A 101-year-old steam locomotive will be enjoyed by the public for the first time in more than 50 years, thanks to a team of volunteers which have brought it back to full working order.
Planning Minister Richard Wynne and Heritage Victoria Executive Director Tim Smith were at the Newport Railway Workshops in Melbourne’s west on Friday to see the locomotive in full steam ahead of the Steamrail Victoria open weekend.
The restored A2 986 locomotive was built in 1915, ferrying passengers until 1963 when it was withdrawn from service and later retired to a park in Warragul.
In 1986, Steamrail Victoria volunteers brought the A2 back to its Newport workshops home and, 30 years later, it is now the only working engine of its type.
The A2 will be one of 13 locomotives on display this long weekend, including the first and last locomotives ever to be built at the Newport rail yards in 1893 and 1959.
Polly, the first train built at Newport, is on loan from Scienceworks for the event and will feature alongside the Ballarat-built Y112, the oldest working steam engine in Australia.
Other displays will include the 113-year-old Victorian Railway Commissioner’s locomotive, and sleeping carriages from the Southern Aurora, the Overland and the 1910 Adelaide Express.
Throughout the year, Steamrail Victoria run locomotive trips around the Melbourne suburban lines and the VLine network and open the workshops every two years to the public.
The Newport Railway Workshops, built from 1888, are listed on the Victorian Heritage register for their historic, scientific and archaeological significance to Victoria.
Built in the style of British railway workshops from the same era, the Newport Railway Workshops are regarded as one of the best intact 19th century rail workshops in the world.
Quotes attributable to Minister for Planning Richard Wynne
“It is extraordinary to think the A2 locomotive spent 20 years dormant in a park, but that is where it would still be if it was not for 30 years’ worth of volunteer effort.”
“The work which goes into these old engines means they can haul tourist trains across the state, offering children the chance to experience steam travel.”

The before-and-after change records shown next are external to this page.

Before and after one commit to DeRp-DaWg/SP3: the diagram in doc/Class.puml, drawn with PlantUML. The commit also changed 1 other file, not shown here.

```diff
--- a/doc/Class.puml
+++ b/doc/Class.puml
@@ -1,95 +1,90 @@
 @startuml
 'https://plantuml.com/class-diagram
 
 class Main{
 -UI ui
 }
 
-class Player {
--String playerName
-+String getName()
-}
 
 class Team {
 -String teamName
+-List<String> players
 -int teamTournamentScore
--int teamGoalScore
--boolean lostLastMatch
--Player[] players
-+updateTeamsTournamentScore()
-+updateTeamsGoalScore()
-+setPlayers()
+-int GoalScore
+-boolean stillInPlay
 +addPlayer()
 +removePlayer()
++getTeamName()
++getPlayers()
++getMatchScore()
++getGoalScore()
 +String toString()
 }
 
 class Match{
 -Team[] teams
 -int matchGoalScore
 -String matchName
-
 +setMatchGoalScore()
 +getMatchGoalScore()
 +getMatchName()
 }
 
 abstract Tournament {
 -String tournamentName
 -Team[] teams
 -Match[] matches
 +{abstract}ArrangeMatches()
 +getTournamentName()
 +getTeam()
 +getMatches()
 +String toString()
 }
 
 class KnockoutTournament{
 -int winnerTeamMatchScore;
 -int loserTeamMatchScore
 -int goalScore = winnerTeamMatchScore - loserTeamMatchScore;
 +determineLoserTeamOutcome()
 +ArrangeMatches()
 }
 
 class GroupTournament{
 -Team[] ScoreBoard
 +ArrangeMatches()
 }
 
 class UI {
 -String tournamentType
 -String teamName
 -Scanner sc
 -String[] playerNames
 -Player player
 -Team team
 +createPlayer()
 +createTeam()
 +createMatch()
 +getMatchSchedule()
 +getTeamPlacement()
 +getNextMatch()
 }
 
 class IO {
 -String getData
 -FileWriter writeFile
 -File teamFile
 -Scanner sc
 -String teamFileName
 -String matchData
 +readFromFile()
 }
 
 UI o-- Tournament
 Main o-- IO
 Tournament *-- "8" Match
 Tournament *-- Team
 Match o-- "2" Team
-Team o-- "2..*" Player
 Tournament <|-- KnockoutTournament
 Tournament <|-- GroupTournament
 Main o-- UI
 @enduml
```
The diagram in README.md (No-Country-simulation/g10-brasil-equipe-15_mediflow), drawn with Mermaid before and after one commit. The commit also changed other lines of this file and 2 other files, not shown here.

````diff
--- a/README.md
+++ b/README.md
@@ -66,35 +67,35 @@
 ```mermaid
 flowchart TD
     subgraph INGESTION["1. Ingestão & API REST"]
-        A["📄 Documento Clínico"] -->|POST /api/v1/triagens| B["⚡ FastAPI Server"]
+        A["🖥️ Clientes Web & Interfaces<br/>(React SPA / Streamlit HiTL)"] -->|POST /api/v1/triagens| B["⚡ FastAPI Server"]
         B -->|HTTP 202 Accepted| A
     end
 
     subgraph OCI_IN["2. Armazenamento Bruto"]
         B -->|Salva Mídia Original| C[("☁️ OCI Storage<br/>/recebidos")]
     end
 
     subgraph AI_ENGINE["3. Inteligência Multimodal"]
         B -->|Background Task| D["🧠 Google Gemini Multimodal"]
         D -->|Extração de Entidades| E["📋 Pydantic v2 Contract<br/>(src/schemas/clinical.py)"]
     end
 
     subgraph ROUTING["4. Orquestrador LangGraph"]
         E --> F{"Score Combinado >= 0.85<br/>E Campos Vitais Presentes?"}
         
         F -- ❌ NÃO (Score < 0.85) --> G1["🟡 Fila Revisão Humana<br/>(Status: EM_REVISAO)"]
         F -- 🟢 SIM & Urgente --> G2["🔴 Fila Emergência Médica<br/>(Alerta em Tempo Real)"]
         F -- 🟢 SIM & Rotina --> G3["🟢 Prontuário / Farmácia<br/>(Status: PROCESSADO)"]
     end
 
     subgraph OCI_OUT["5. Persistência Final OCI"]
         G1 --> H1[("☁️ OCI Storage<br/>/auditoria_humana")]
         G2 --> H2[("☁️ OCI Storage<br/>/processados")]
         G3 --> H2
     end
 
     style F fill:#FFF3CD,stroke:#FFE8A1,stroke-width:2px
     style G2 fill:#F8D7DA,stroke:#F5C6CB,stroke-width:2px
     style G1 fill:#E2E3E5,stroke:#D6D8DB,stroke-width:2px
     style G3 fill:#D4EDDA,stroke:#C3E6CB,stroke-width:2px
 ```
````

“The rolling stock on display at the Newport Railway Workshops are a reminder of how significant the railways were to Victoria’s industrial and manufacturing industries.”
Reviewed 19 August 2020